**Goal of the exercise**
Every single entry that follows must be copied exactly.

**Material provided**
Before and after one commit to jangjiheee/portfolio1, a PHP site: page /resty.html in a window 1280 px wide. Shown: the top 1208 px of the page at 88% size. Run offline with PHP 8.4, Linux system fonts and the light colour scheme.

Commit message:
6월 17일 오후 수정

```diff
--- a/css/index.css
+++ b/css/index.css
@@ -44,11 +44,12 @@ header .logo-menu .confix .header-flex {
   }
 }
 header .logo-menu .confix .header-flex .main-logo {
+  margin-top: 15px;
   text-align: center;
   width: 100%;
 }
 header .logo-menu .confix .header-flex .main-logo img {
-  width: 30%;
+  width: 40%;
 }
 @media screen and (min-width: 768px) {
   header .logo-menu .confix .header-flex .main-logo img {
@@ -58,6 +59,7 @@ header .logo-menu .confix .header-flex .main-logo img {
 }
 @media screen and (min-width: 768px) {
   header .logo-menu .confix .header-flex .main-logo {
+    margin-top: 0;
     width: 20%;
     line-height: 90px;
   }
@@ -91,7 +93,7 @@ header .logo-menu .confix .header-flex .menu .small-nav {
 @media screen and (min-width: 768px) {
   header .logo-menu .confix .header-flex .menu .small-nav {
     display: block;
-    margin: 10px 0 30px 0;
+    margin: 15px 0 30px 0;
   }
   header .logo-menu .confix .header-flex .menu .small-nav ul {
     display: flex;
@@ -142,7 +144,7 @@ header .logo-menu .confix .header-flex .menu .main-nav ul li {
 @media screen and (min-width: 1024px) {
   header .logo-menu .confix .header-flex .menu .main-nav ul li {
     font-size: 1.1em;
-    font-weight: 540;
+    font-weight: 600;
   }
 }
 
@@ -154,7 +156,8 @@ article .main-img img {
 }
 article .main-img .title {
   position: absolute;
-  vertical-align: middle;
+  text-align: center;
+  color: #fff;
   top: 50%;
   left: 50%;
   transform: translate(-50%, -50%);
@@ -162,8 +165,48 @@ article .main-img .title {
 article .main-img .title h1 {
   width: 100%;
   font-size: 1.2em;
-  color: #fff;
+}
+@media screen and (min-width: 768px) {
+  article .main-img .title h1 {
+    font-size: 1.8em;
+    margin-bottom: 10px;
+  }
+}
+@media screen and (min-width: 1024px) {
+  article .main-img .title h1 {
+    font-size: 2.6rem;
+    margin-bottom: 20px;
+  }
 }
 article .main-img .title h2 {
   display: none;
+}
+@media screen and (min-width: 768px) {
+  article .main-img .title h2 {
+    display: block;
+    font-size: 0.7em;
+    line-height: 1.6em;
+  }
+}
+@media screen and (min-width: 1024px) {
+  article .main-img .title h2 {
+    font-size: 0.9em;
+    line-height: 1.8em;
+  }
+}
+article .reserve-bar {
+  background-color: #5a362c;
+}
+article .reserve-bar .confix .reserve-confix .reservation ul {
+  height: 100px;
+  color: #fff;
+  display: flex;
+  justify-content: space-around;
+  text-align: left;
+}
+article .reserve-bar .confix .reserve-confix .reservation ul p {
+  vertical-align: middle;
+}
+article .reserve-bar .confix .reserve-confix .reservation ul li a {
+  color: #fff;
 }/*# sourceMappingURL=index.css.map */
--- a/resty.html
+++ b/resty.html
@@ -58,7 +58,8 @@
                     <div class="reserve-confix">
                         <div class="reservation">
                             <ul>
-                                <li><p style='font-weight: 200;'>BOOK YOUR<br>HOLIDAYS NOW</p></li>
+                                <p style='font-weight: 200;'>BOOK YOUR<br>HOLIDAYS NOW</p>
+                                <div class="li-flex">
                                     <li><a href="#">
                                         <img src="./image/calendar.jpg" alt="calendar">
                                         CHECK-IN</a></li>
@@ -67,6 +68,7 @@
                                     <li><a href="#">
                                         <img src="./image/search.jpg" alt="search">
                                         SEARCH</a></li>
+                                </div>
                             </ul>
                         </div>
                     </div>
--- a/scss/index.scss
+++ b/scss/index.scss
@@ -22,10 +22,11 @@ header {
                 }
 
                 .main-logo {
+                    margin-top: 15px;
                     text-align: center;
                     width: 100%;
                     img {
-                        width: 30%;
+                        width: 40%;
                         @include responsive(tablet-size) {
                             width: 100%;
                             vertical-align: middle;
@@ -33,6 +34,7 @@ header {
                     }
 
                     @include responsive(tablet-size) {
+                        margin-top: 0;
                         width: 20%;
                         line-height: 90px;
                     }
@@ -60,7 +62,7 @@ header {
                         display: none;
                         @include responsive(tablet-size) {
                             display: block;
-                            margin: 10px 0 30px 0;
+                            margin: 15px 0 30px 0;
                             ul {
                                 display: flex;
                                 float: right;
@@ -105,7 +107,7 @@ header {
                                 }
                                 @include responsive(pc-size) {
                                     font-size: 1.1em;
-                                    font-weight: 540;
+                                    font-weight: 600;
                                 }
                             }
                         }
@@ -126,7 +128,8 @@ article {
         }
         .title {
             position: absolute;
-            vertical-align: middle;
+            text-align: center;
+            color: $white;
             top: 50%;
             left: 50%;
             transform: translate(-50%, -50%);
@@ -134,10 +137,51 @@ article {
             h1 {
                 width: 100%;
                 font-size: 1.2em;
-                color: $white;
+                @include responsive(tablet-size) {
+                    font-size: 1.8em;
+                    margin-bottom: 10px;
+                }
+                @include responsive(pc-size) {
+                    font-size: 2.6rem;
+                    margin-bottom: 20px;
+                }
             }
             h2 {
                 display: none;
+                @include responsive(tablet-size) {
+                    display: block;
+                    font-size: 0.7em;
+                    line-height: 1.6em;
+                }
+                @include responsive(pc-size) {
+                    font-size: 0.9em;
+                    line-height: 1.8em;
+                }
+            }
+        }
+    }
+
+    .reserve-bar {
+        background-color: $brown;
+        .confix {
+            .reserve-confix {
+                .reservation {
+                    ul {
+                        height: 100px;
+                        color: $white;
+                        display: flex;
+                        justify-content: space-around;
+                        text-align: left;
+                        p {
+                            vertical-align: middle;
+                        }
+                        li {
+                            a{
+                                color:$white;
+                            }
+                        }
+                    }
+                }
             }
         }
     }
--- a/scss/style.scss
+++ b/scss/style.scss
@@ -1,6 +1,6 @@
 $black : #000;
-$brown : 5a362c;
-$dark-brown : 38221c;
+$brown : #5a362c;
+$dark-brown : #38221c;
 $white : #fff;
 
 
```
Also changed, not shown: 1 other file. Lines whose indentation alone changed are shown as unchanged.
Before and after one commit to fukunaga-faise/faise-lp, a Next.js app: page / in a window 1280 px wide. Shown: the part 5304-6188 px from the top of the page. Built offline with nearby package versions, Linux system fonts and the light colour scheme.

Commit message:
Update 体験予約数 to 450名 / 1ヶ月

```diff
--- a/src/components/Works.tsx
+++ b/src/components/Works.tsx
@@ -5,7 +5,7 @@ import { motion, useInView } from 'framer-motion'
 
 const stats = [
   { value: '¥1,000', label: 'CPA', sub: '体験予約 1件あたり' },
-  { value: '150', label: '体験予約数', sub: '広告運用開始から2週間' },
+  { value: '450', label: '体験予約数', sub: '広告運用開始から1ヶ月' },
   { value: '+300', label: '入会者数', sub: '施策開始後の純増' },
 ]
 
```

**Task result**
Before and after one commit to jangjiheee/portfolio1, a PHP site: page /resty.html in a window 1280 px wide. Shown: the top 1208 px of the page at 88% size. Run offline with PHP 8.4, Linux system fonts and the light colour scheme.

Commit message:
6월 17일 오후 수정

```diff
--- a/css/index.css
+++ b/css/index.css
@@ -44,11 +44,12 @@ header .logo-menu .confix .header-flex {
   }
 }
 header .logo-menu .confix .header-flex .main-logo {
+  margin-top: 15px;
   text-align: center;
   width: 100%;
 }
 header .logo-menu .confix .header-flex .main-logo img {
-  width: 30%;
+  width: 40%;
 }
 @media screen and (min-width: 768px) {
   header .logo-menu .confix .header-flex .main-logo img {
@@ -58,6 +59,7 @@ header .logo-menu .confix .header-flex .main-logo img {
 }
 @media screen and (min-width: 768px) {
   header .logo-menu .confix .header-flex .main-logo {
+    margin-top: 0;
     width: 20%;
     line-height: 90px;
   }
@@ -91,7 +93,7 @@ header .logo-menu .confix .header-flex .menu .small-nav {
 @media screen and (min-width: 768px) {
   header .logo-menu .confix .header-flex .menu .small-nav {
     display: block;
-    margin: 10px 0 30px 0;
+    margin: 15px 0 30px 0;
   }
   header .logo-menu .confix .header-flex .menu .small-nav ul {
     display: flex;
@@ -142,7 +144,7 @@ header .logo-menu .confix .header-flex .menu .main-nav ul li {
 @media screen and (min-width: 1024px) {
   header .logo-menu .confix .header-flex .menu .main-nav ul li {
     font-size: 1.1em;
-    font-weight: 540;
+    font-weight: 600;
   }
 }
 
@@ -154,7 +156,8 @@ article .main-img img {
 }
 article .main-img .title {
   position: absolute;
-  vertical-align: middle;
+  text-align: center;
+  color: #fff;
   top: 50%;
   left: 50%;
   transform: translate(-50%, -50%);
@@ -162,8 +165,48 @@ article .main-img .title {
 article .main-img .title h1 {
   width: 100%;
   font-size: 1.2em;
-  color: #fff;
+}
+@media screen and (min-width: 768px) {
+  article .main-img .title h1 {
+    font-size: 1.8em;
+    margin-bottom: 10px;
+  }
+}
+@media screen and (min-width: 1024px) {
+  article .main-img .title h1 {
+    font-size: 2.6rem;
+    margin-bottom: 20px;
+  }
 }
 article .main-img .title h2 {
   display: none;
+}
+@media screen and (min-width: 768px) {
+  article .main-img .title h2 {
+    display: block;
+    font-size: 0.7em;
+    line-height: 1.6em;
+  }
+}
+@media screen and (min-width: 1024px) {
+  article .main-img .title h2 {
+    font-size: 0.9em;
+    line-height: 1.8em;
+  }
+}
+article .reserve-bar {
+  background-color: #5a362c;
+}
+article .reserve-bar .confix .reserve-confix .reservation ul {
+  height: 100px;
+  color: #fff;
+  display: flex;
+  justify-content: space-around;
+  text-align: left;
+}
+article .reserve-bar .confix .reserve-confix .reservation ul p {
+  vertical-align: middle;
+}
+article .reserve-bar .confix .reserve-confix .reservation ul li a {
+  color: #fff;
 }/*# sourceMappingURL=index.css.map */
--- a/resty.html
+++ b/resty.html
@@ -58,7 +58,8 @@
                     <div class="reserve-confix">
                         <div class="reservation">
                             <ul>
-                                <li><p style='font-weight: 200;'>BOOK YOUR<br>HOLIDAYS NOW</p></li>
+                                <p style='font-weight: 200;'>BOOK YOUR<br>HOLIDAYS NOW</p>
+                                <div class="li-flex">
                                     <li><a href="#">
                                         <img src="./image/calendar.jpg" alt="calendar">
                                         CHECK-IN</a></li>
@@ -67,6 +68,7 @@
                                     <li><a href="#">
                                         <img src="./image/search.jpg" alt="search">
                                         SEARCH</a></li>
+                                </div>
                             </ul>
                         </div>
                     </div>
--- a/scss/index.scss
+++ b/scss/index.scss
@@ -22,10 +22,11 @@ header {
                 }
 
                 .main-logo {
+                    margin-top: 15px;
                     text-align: center;
                     width: 100%;
                     img {
-                        width: 30%;
+                        width: 40%;
                         @include responsive(tablet-size) {
                             width: 100%;
                             vertical-align: middle;
@@ -33,6 +34,7 @@ header {
                     }
 
                     @include responsive(tablet-size) {
+                        margin-top: 0;
                         width: 20%;
                         line-height: 90px;
                     }
@@ -60,7 +62,7 @@ header {
                         display: none;
                         @include responsive(tablet-size) {
                             display: block;
-                            margin: 10px 0 30px 0;
+                            margin: 15px 0 30px 0;
                             ul {
                                 display: flex;
                                 float: right;
@@ -105,7 +107,7 @@ header {
                                 }
                                 @include responsive(pc-size) {
                                     font-size: 1.1em;
-                                    font-weight: 540;
+                                    font-weight: 600;
                                 }
                             }
                         }
@@ -126,7 +128,8 @@ article {
         }
         .title {
             position: absolute;
-            vertical-align: middle;
+            text-align: center;
+            color: $white;
             top: 50%;
             left: 50%;
             transform: translate(-50%, -50%);
@@ -134,10 +137,51 @@ article {
             h1 {
                 width: 100%;
                 font-size: 1.2em;
-                color: $white;
+                @include responsive(tablet-size) {
+                    font-size: 1.8em;
+                    margin-bottom: 10px;
+                }
+                @include responsive(pc-size) {
+                    font-size: 2.6rem;
+                    margin-bottom: 20px;
+                }
             }
             h2 {
                 display: none;
+                @include responsive(tablet-size) {
+                    display: block;
+                    font-size: 0.7em;
+                    line-height: 1.6em;
+                }
+                @include responsive(pc-size) {
+                    font-size: 0.9em;
+                    line-height: 1.8em;
+                }
+            }
+        }
+    }
+
+    .reserve-bar {
+        background-color: $brown;
+        .confix {
+            .reserve-confix {
+                .reservation {
+                    ul {
+                        height: 100px;
+                        color: $white;
+                        display: flex;
+                        justify-content: space-around;
+                        text-align: left;
+                        p {
+                            vertical-align: middle;
+                        }
+                        li {
+                            a{
+                                color:$white;
+                            }
+                        }
+                    }
+                }
             }
         }
     }
--- a/scss/style.scss
+++ b/scss/style.scss
@@ -1,6 +1,6 @@
 $black : #000;
-$brown : 5a362c;
-$dark-brown : 38221c;
+$brown : #5a362c;
+$dark-brown : #38221c;
 $white : #fff;
 
 
```
Also changed, not shown: 1 other file. Lines whose indentation alone changed are shown as unchanged.
Before and after one commit to fukunaga-faise/faise-lp, a Next.js app: page / in a window 1280 px wide. Shown: the part 5304-6188 px from the top of the page. Built offline with nearby package versions, Linux system fonts and the light colour scheme.

Commit message:
Update 体験予約数 to 450名 / 1ヶ月

```diff
--- a/src/components/Works.tsx
+++ b/src/components/Works.tsx
@@ -5,7 +5,7 @@ import { motion, useInView } from 'framer-motion'
 
 const stats = [
   { value: '¥1,000', label: 'CPA', sub: '体験予約 1件あたり' },
-  { value: '150', label: '体験予約数', sub: '広告運用開始から2週間' },
+  { value: '450', label: '体験予約数', sub: '広告運用開始から1ヶ月' },
   { value: '+300', label: '入会者数', sub: '施策開始後の純増' },
 ]
 
```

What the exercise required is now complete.